The reply is to contain the full listing, repeated exactly, with pictures left out.

RECORDS PROVIDED START

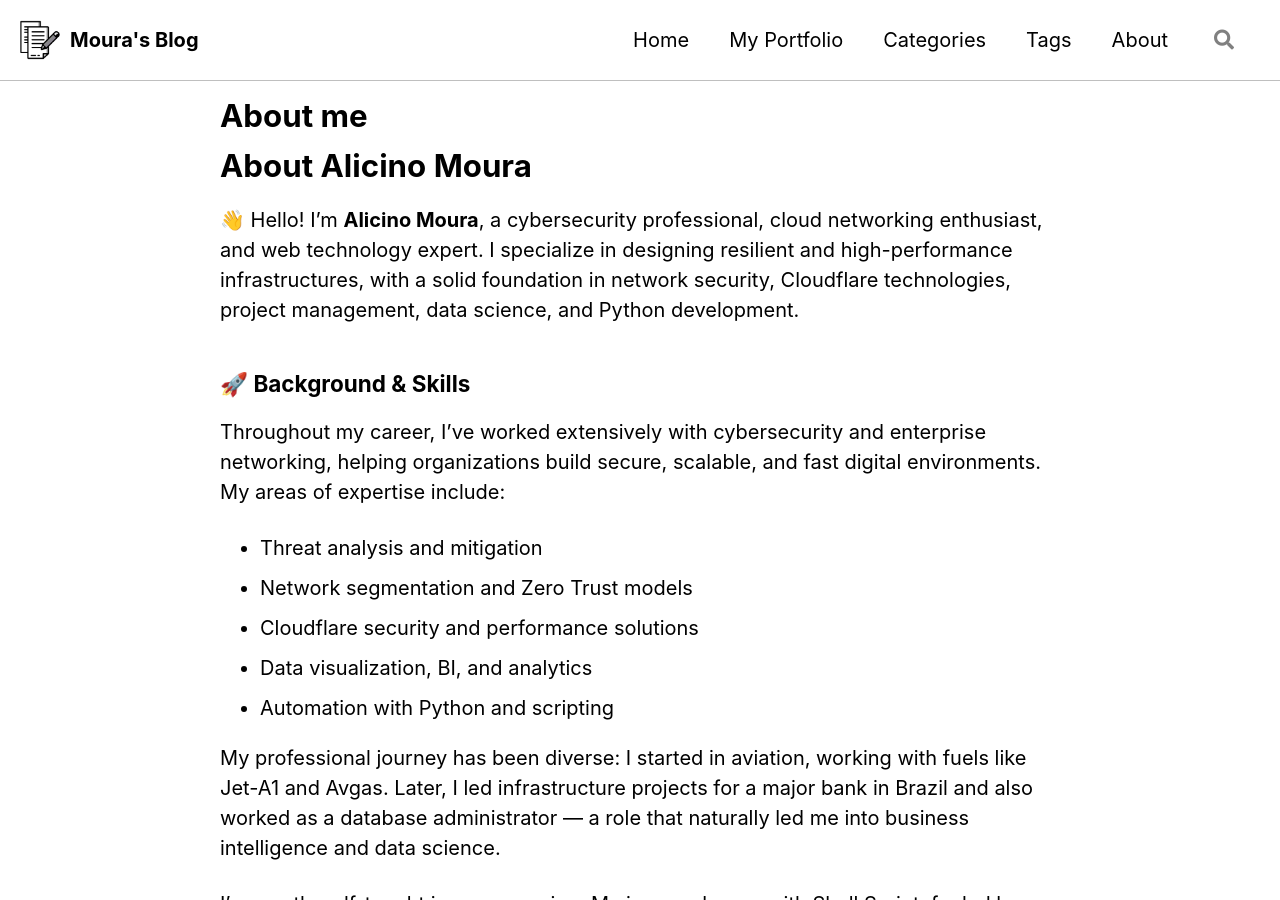
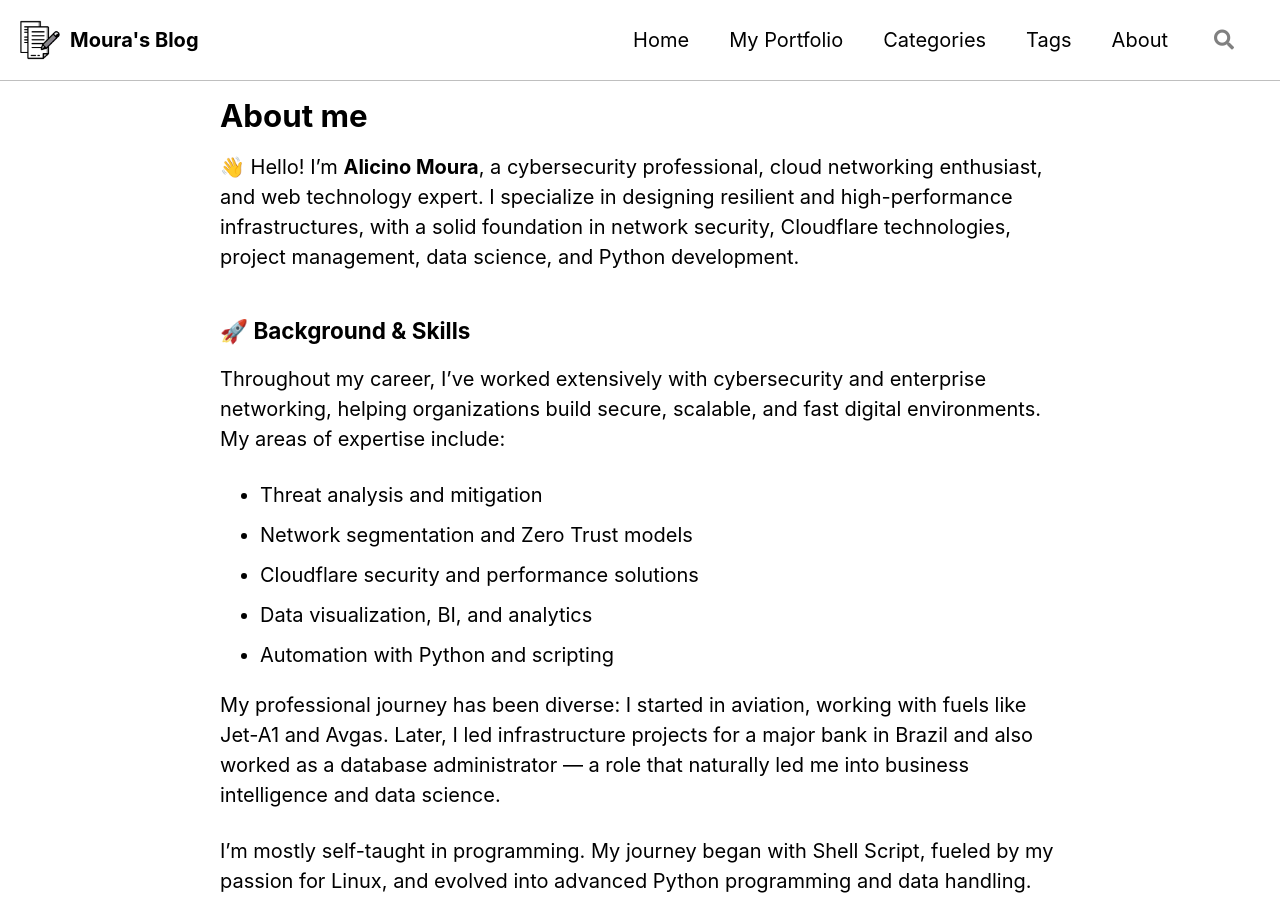
Before and after one commit to alicino/blog, a Jekyll site: the page built from about.md, in a window 1280 px wide and 900 px high. Built offline with Jekyll 4.4.1, drawn with Linux system fonts in a browser that asks for light colours; cached includes are drawn as plain includes.

Commit message:
Refine about page content

```diff
--- a/about.md
+++ b/about.md
@@ -11,8 +11,6 @@ tags:
   - about
   - profile
 ---
-
-# About Alicino Moura
 
 👋 Hello! I'm **Alicino Moura**, a cybersecurity professional, cloud networking enthusiast, and web technology expert. I specialize in designing resilient and high-performance infrastructures, with a solid foundation in network security, Cloudflare technologies, project management, data science, and Python development.
 
```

RECORDS PROVIDED END

◆ SOLUTION TO THIS TASK
Before and after one commit to alicino/blog, a Jekyll site: the page built from about.md, in a window 1280 px wide and 900 px high. Built offline with Jekyll 4.4.1, drawn with Linux system fonts in a browser that asks for light colours; cached includes are drawn as plain includes.

Commit message:
Refine about page content

```diff
--- a/about.md
+++ b/about.md
@@ -11,8 +11,6 @@ tags:
   - about
   - profile
 ---
-
-# About Alicino Moura
 
 👋 Hello! I'm **Alicino Moura**, a cybersecurity professional, cloud networking enthusiast, and web technology expert. I specialize in designing resilient and high-performance infrastructures, with a solid foundation in network security, Cloudflare technologies, project management, data science, and Python development.
 
```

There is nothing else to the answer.